Solving the world’s water problems is a daunting, expensive task — or so we’ve imagined. But a simple invention has the potential to one day positively transform the lives of one billion people in Africa by offering them easy and inexpensive access to safe drinking water, reports an article on The Smithsonian website.
WarkaWater, the brainchild of Italian industrial designers Arturo Vittori and Andreas Vogler, is a straightforward structure (imagine a 30-foot-high vase) that pulls water from the air via a natural process. The water tower is handmade and comprised of natural materials. More importantly, it is easily assembled and inexpensive, coming in at around $500, according to the article.
The invention is most notable for its low-tech solution to the problem of providing people in remote areas with fresh, safe drinking water.

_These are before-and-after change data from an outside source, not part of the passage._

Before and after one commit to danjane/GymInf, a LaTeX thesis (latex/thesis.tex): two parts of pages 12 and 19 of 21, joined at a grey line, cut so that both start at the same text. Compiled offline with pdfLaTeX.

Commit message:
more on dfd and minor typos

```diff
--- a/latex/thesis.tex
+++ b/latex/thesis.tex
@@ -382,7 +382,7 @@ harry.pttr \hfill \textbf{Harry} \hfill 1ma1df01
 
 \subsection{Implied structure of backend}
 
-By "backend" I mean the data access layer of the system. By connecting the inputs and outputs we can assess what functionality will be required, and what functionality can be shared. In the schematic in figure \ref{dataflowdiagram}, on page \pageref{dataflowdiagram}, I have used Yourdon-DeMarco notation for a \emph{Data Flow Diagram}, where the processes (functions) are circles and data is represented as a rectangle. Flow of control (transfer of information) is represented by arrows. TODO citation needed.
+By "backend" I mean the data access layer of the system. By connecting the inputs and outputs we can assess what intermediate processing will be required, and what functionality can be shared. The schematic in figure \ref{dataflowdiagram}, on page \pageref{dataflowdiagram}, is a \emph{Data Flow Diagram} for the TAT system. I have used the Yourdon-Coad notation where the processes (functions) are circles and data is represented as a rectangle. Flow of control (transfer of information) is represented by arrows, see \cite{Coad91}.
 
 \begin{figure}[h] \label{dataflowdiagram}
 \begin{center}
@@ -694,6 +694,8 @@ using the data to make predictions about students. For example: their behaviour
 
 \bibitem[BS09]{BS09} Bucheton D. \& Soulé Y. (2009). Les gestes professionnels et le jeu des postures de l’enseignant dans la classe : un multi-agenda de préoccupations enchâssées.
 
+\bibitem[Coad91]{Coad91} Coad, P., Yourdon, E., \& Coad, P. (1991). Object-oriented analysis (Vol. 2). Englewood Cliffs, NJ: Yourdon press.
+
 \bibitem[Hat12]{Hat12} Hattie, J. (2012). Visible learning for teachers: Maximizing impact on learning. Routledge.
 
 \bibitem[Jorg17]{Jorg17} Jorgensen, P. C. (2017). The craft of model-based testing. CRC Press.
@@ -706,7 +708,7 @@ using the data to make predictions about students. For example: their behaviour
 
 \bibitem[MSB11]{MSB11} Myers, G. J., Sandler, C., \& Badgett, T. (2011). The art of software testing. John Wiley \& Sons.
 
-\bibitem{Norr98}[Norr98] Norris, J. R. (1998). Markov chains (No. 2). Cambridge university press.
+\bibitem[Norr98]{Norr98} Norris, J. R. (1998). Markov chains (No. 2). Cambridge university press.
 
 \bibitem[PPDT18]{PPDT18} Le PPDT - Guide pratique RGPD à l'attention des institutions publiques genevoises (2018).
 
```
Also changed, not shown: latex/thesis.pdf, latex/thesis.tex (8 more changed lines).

Here’s how it works: In the centre of the structure, which is protected from the wind by a latticework of stalks, hangs a mesh net. That net collects dew, which eventually turns into droplets that slide down the net and get collected in a container for use.
According to Vittori one tower can provide up to 25 gallons of safe drinking water. He and his partners have already placed WarkaWater Towers in Ethiopia and parts of Africa, where there’s some of the worst quality drinking water in the world, and in some areas, women and children must walk up to six hours in search of potable water.
To Vittori that’s time better spent being kids.
“It’s not just illnesses that we’re trying to address. Many Ethiopian children from rural villages spend several hours every day to fetch water, time they could invest for more productive activities and education,” Vittori told the magazine.
See how the invention works: